*Instructions to follow:*
Where does "spineQuad" occur in the listing? Copy every line that holds it.

*Data for this task:*
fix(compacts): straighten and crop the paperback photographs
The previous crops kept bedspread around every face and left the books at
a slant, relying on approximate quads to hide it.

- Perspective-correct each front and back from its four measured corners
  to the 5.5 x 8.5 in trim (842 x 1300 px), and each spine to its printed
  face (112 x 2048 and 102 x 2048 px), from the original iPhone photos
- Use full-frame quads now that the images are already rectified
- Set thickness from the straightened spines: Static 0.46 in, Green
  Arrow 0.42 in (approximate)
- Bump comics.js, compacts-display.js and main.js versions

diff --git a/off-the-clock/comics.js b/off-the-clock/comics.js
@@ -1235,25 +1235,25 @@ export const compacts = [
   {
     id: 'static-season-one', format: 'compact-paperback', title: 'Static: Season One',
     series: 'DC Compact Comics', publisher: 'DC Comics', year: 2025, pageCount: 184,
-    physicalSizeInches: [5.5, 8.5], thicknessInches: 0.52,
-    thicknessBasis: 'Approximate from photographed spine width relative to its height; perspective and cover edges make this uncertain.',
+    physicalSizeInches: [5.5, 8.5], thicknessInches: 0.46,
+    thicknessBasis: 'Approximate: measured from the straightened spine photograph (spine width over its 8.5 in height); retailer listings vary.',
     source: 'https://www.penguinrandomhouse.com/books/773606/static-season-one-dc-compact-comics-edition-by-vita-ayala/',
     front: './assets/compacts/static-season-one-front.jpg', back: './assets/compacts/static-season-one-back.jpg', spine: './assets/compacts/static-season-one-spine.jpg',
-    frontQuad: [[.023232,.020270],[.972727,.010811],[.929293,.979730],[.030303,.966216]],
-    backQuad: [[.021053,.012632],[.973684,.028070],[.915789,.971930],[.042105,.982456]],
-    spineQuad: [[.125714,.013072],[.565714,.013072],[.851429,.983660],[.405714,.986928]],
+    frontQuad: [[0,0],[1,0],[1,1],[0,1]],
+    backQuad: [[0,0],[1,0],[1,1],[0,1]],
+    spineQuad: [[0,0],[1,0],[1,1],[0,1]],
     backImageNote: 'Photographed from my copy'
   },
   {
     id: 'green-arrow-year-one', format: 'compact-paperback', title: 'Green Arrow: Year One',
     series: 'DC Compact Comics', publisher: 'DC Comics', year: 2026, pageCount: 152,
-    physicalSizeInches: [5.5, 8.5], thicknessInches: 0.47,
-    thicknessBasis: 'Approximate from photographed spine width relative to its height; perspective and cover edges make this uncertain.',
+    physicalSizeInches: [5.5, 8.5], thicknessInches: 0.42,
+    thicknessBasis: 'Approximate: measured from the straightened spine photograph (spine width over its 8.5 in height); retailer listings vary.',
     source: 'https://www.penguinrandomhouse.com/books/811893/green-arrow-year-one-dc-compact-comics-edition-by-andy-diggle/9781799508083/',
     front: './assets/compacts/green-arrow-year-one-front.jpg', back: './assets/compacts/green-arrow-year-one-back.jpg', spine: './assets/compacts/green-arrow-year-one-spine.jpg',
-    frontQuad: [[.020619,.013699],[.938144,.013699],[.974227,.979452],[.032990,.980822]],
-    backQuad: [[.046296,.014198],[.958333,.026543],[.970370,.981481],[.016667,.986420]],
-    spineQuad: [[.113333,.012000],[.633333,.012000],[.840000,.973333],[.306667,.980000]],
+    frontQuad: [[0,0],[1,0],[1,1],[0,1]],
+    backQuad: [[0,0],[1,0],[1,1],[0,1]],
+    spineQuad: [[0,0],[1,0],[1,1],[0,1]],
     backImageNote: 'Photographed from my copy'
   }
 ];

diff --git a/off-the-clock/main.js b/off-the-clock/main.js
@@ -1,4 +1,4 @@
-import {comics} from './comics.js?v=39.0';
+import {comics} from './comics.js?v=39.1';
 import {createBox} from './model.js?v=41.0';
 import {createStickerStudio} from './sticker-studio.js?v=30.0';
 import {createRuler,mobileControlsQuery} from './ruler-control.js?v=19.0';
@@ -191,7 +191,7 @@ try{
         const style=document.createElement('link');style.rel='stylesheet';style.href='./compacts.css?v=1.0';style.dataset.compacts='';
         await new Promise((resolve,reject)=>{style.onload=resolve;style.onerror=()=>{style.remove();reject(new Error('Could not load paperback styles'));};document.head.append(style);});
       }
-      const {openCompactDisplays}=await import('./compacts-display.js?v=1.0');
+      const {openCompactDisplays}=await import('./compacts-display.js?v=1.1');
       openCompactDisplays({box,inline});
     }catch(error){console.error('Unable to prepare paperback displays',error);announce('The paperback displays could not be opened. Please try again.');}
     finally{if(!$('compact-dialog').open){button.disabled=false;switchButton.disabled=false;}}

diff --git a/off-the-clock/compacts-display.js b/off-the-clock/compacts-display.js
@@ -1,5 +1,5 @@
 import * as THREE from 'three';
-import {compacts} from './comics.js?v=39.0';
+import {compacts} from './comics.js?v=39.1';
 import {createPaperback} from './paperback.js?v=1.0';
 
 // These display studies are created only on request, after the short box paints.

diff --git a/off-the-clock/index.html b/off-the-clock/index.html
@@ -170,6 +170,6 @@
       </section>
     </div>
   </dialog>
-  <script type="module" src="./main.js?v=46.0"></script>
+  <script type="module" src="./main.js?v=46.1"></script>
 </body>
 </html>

*Your solution:*
-    spineQuad: [[.125714,.013072],[.565714,.013072],[.851429,.983660],[.405714,.986928]],
+    spineQuad: [[0,0],[1,0],[1,1],[0,1]],
-    spineQuad: [[.113333,.012000],[.633333,.012000],[.840000,.973333],[.306667,.980000]],
+    spineQuad: [[0,0],[1,0],[1,1],[0,1]],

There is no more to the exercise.